Only a very few people will, I think, purchase this disc for Finlandia, but the others might well be pleasantly surprised to be reminded of what a marvellous piece it is. This is a fine performance, the dark, brooding opening passage giving way to the grim determination of the main body of the work. That, plus the famous, inspiring melody, will leave us with no surprise that the work was instantly adopted as a patriotic statement.

William Hedley

See also review and Bargain of the Month rating by Brian Reinhart
















Making a Donation to MusicWeb

Writing CD reviews for MWI

About MWI
Who we are, where we have come from and how we do it.

Site Map

How to find a review

How to find articles on MusicWeb
Listed in date order

Review Indexes
   By Label
      Select a label and all reviews are listed in Catalogue order
   By Masterwork
            Links from composer names (eg Sibelius) are to resource pages with links to the review indexes for the individual works as well as other resources.

Themed Review pages

Jazz reviews


      Composer surveys
      Unique to MusicWeb -
a comprehensive listing of all LP and CD recordings of given works
Prepared by Michael Herman

The Collector’s Guide to Gramophone Company Record Labels 1898 - 1925
Howard Friedman

Book Reviews

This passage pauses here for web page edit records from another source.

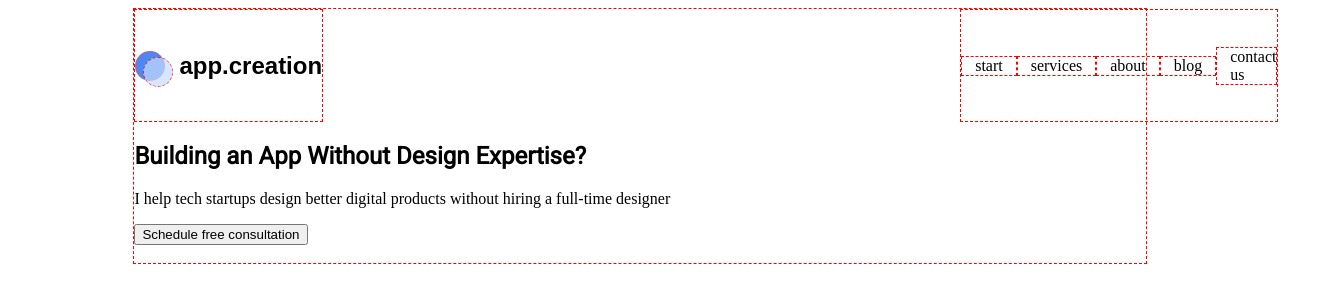
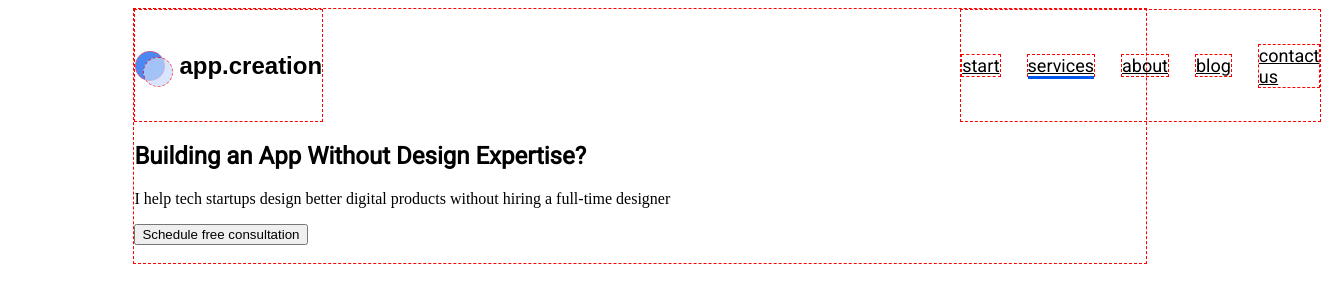
Before and after one commit to WebHeroSchool/kozh--2, a plain HTML site: page index.html in a window 1280 px wide. Shown: the whole page, 1321 px wide, since content can reach past the window. Drawn offline with Linux system fonts and the light colour scheme.

Commit message:
добавление стилей к меню

```diff
--- a/index.html
+++ b/index.html
@@ -17,11 +17,11 @@
        app.creation
       </div>
        <nav class="menu">
-         <a class="menu__item">start</a>
-         <a class="menu__item">services</a>
-         <a class="menu__item">about</a>
-         <a class="menu__item">blog</a>
-         <a class="menu__item">contact us</a>
+         <a class="menu__item"  href="">start</a>
+         <a class="menu__item menu__item-active" href="">services</a>
+         <a class="menu__item" href="">about</a>
+         <a class="menu__item" href="">blog</a>
+         <a class="menu__item" href="">contact us</a>
        </nav>
      </header><!--
      --><section class="main-section">
--- a/styles.css
+++ b/styles.css
@@ -27,11 +27,31 @@
   align-items: center;
 }
 .menu__item{
-  padding: 0 13px;
+  position: relative;
+  margin-right: 26px;
+  font: 500 18px/21px Roboto, arial, helvetica, sans-serif;
+  color: #000;
   border: dashed 1px red;
 }
+.menu__item-active::after{
+  position: absolute;
+  display: block;
+  content: '';
+  left: 0;
+  width: 0;
+  height: 3px;
+  background: #0056EC;
+  transition: opacity.5s,width.5s;
+}
+.menu__item:hover{
+  opacity: .5;
+}
+.menu__item:hover::after,.menu__item::after{
+  opacity:1;
+  width: 100%;
+}
 .menu__item:last-child{
-  padding-right: 0;
+  margin-right: 0;
 }
 .logo{
   position: relative;
```
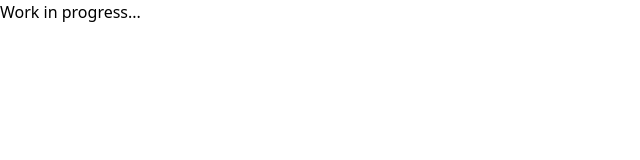
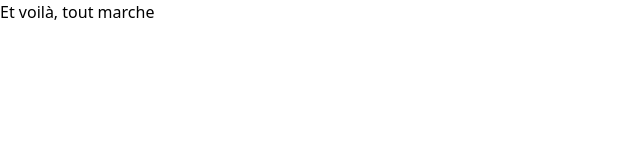
Before and after one commit to ZeyXs/home-frontend, a React (Vite) app: page / in a window 1280 px wide. Shown: the top 160 px of the page, without its empty margins (0-640 px from the left). Built offline with nearby package versions, Linux system fonts and the light colour scheme.

Commit message:
Random message for testing

```diff
--- a/src/App.tsx
+++ b/src/App.tsx
@@ -2,7 +2,7 @@ function App() {
 
   return (
     <div className="h-screen bg-black flex items-center justify-center">
-      <p className="text-white text-3xl">Work in progress...</p>
+      <p className="text-white text-3xl">Et voilà, tout marche</p>
     </div>
   );
 };
```
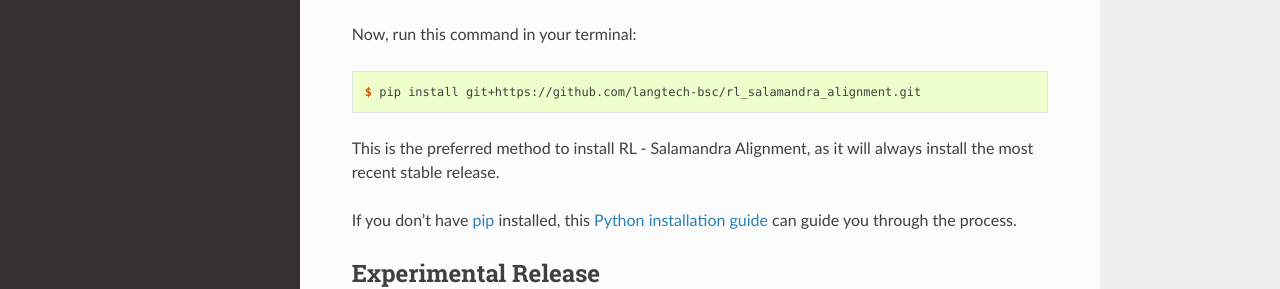
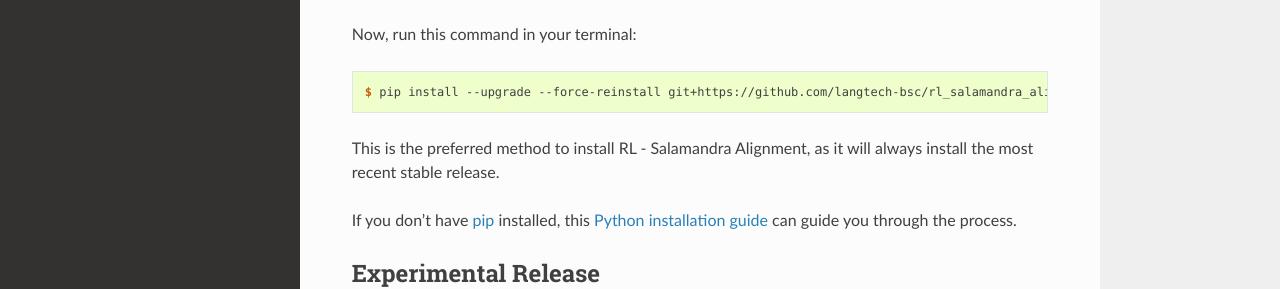
Before and after one commit to langtech-bsc/rl_salamandra_alignment_docs, a Sphinx documentation site: the page built from docs/source/installation.rst, in a window 1280 px wide and 1172 px high. Shown: the part 392-681 px from the top of the window. Built offline with Sphinx 7.4.7 and the Read the Docs theme 3.1.0, drawn with Linux system fonts in a browser that asks for light colours.

Commit message:
Add instructions for correct installation with pip install git+URL

```diff
--- a/docs/source/installation.rst
+++ b/docs/source/installation.rst
@@ -23,7 +23,7 @@ Now, run this command in your terminal:
 
 .. code-block:: console
 
-    $ pip install git+https://github.com/langtech-bsc/rl_salamandra_alignment.git
+    $ pip install --upgrade --force-reinstall git+https://github.com/langtech-bsc/rl_salamandra_alignment.git
 
 This is the preferred method to install RL - Salamandra Alignment, as it will always install the most recent stable release.
 
```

Complete Books
We have a number of out of print complete books on-line

With Composers, Conductors, Singers, Instumentalists and others
Includes those on the Seen and Heard site


Nostalgia CD reviews

Records Of The Year
Each reviewer is given the opportunity to select the best of the releases

Monthly Best Buys
Recordings of the Month and Bargains of the Month

Arthur Butterworth Writes

An occasional column

Phil Scowcroft's Garlands
British Light Music articles

Classical blogs
A listing of Classical Music Blogs external to MusicWeb International

Reviewers Logs
What they have been listening to for pleasure



Bulletin Board

Give your opinions or seek answers

Past and present

Helpers invited!

How Did I Miss That?

Currently suspended but there are a lot there with sound clips

Composer Resources

British Composers

British Light Music Composers

Other composers

Film Music (Archive)
Film Music on the Web (Closed in December 2006)

Programme Notes
For concert organizers

External sites
British Music Society
The BBC Proms
Orchestra Sites
Recording Companies & Retailers
Online Music
Agents & Marketing
Other links
Web News sites etc

A pot-pourri of articles

MW Listening Room
MW Office

Advice to Windows Vista users  
Site History  
What they say about us
What we say about us!
Where to get help on the Internet
CD orders By Special Request
Graphics archive
Currency Converter
Web Ring
Translation Service

Rules for potential reviewers :-)
Do Not Go Here!
April Fools

Untitled Document

Reviews from previous months
Join the mailing list and receive a hyperlinked weekly update on the discs reviewed. details
We welcome feedback on our reviews. Please use the Bulletin Board
Please paste in the first line of your comments the URL of the review to which you refer.